§ **Work to be completed**: Look through the material below for "drawn". Copy every line that contains it.

§ **Exercise inputs**:
──────────────────────────────

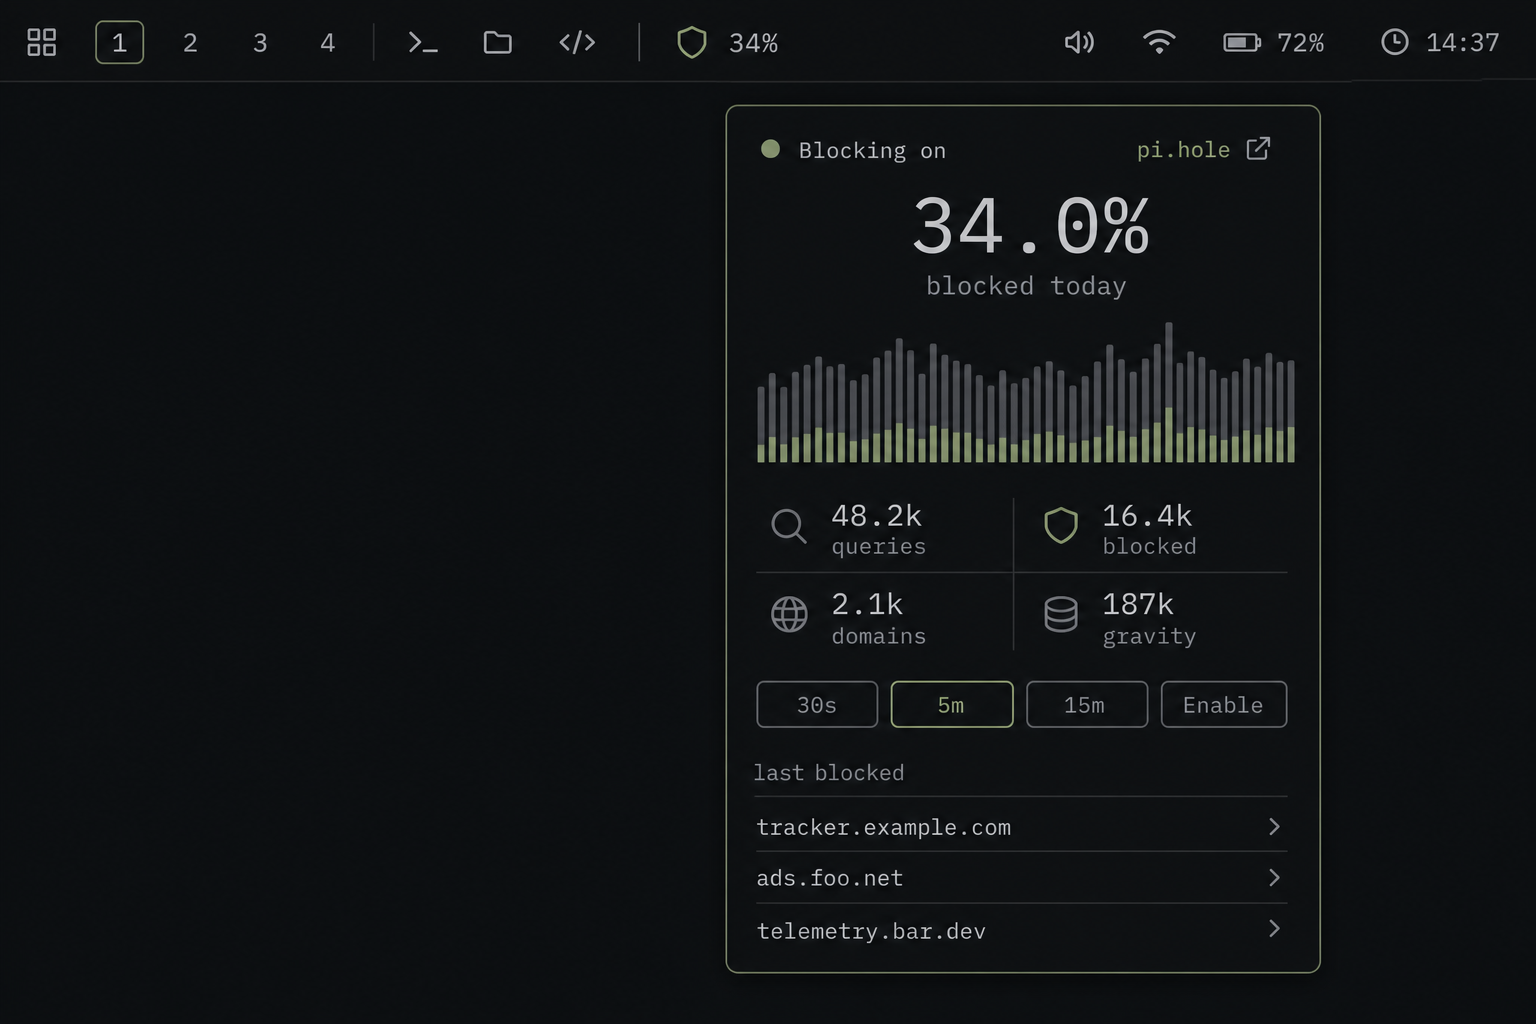
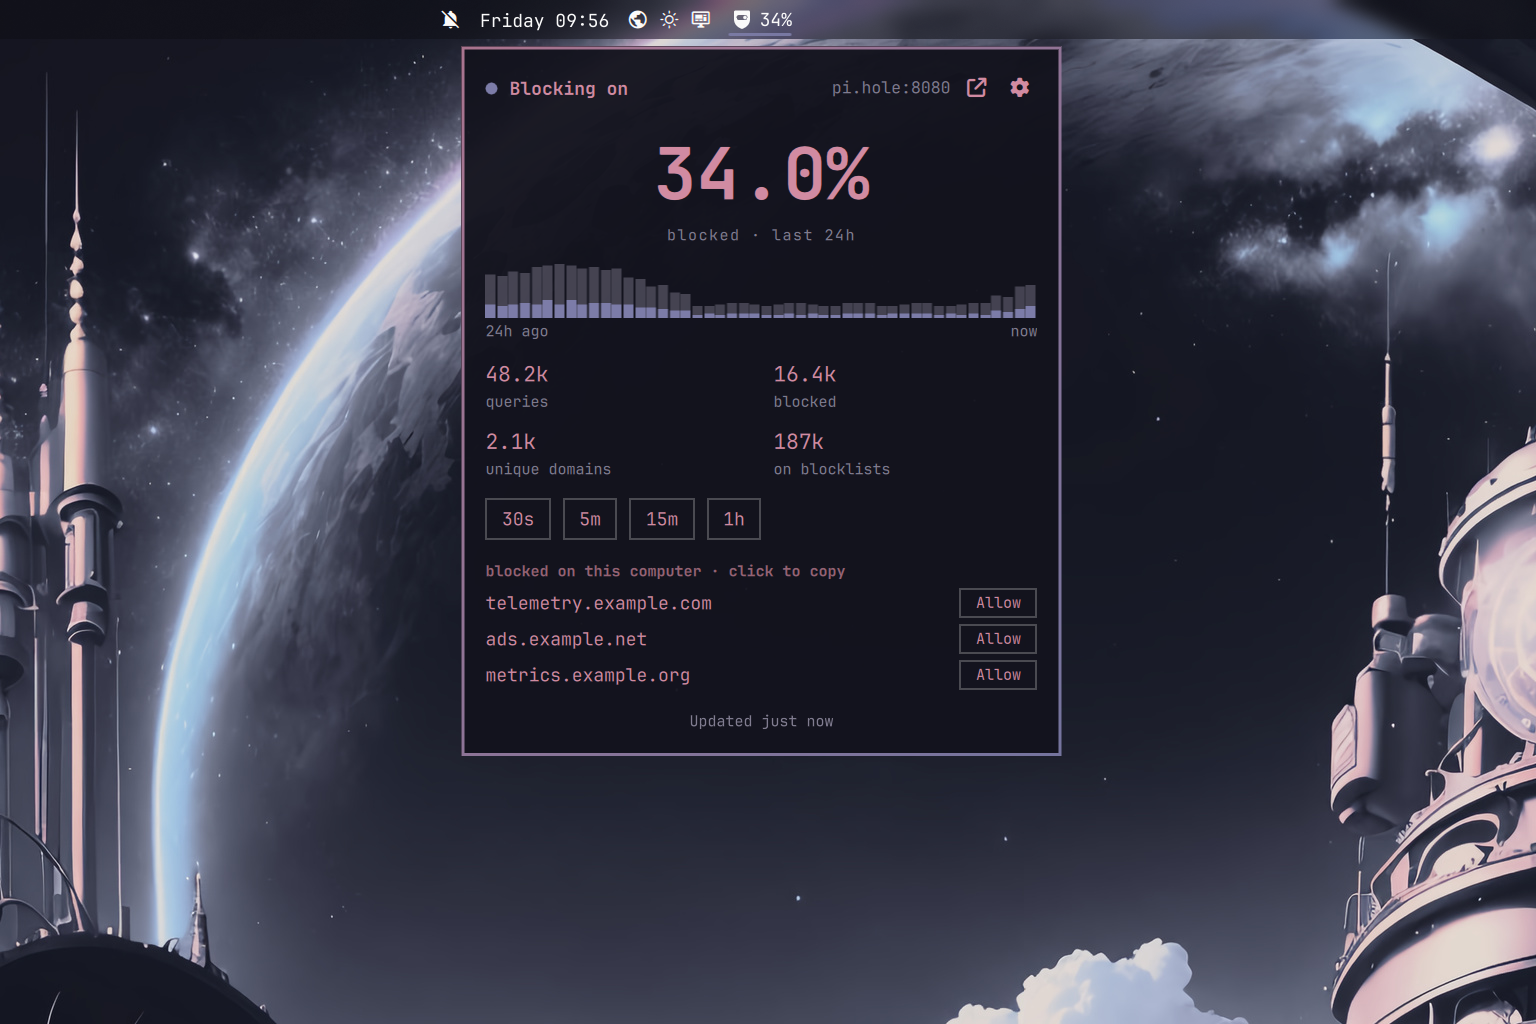
Replace the mockup with real screenshots
preview.png was a stylised mockup from 0.1.0. It is now the real panel
in Omarchy 4.5, with paused and settings views beside it in the
README. They were taken on an empty workspace against a local demo
Pi-hole serving generic data, so they show no real addresses,
domains or windows.

diff --git a/CHANGELOG.md b/CHANGELOG.md
@@ -11,6 +11,7 @@ All notable changes to OmaPihole. The format follows [Keep a Changelog](https://
 - The palette is read as `Commons.Color`, every string is drawn as plain text, and animations follow `omarchy toggle animations`, as Omarchy's plugin guide asks.
 - Settings are saved in one write that keeps the fields the setup form does not edit.
 - The plugin's strings are in `i18n/en.json` and follow Setup > Language; numbers use the language's separator and digits. English only so far.
+- The README explains that the API URL needs the port, what Dashboard URL and Allow insecure TLS do and don't do, and how to read Away from home, Offline, Failed and auth. Its screenshots are now real, taken against a demo Pi-hole.
 
 ### Added
 
@@ -22,6 +23,7 @@ All notable changes to OmaPihole. The format follows [Keep a Changelog](https://
 
 ### Fixed
 
+- The bar mark looked blurry and blocky on fractional display scales; it is now drawn with Qt's curve renderer and stays crisp.
 - After a URL change, or when **Test connection** checked a draft URL, the saved session ID was sent to the other host. Sessions are now tied to their host, and **Test connection** uses a throwaway session.
 - A valid saved session let **Test connection** pass with a wrong password file.
 - The same blocked domain could be listed more than once.

diff --git a/README.md b/README.md
@@ -5,7 +5,7 @@
 # OmaPihole
 
 <p align="center">
-  <img src="preview.png" alt="OmaPihole in the Omarchy bar: the mark, block percent, and the pause panel">
+  <img src="preview.png" alt="The OmaPihole panel open below the Omarchy bar: 34% blocked in the last 24 hours, a sparkline, query stats, pause buttons, and the domains blocked on this computer">
 </p>
 
 Pi-hole presence in the Omarchy bar: **state, pause, glance.**
@@ -18,6 +18,11 @@ Not a dashboard. A shield in the bar, a pause in the panel.
 - Glance at the last 24 hours’ block rate, and notice when the Pi-hole has an update or warnings waiting.
 
 One Pi-hole. The app password lives in a mode-600 file, never in `shell.json`.
+
+<p align="center">
+  <img src="assets/paused.webp" width="49%" alt="Paused: the bar counts down 4:55 in the urgent color, and the panel says resumes in 4:55 with a Resume button">
+  <img src="assets/setup.webp" width="49%" alt="Settings: the API URL http://pi.hole:8080, the password file, optional dashboard URL and CA certificate file, and Test connection">
+</p>
 
 ## Requirements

──────────────────────────────

§ **Response area**:
 - The palette is read as `Commons.Color`, every string is drawn as plain text, and animations follow `omarchy toggle animations`, as Omarchy's plugin guide asks.
+- The bar mark looked blurry and blocky on fractional display scales; it is now drawn with Qt's curve renderer and stays crisp.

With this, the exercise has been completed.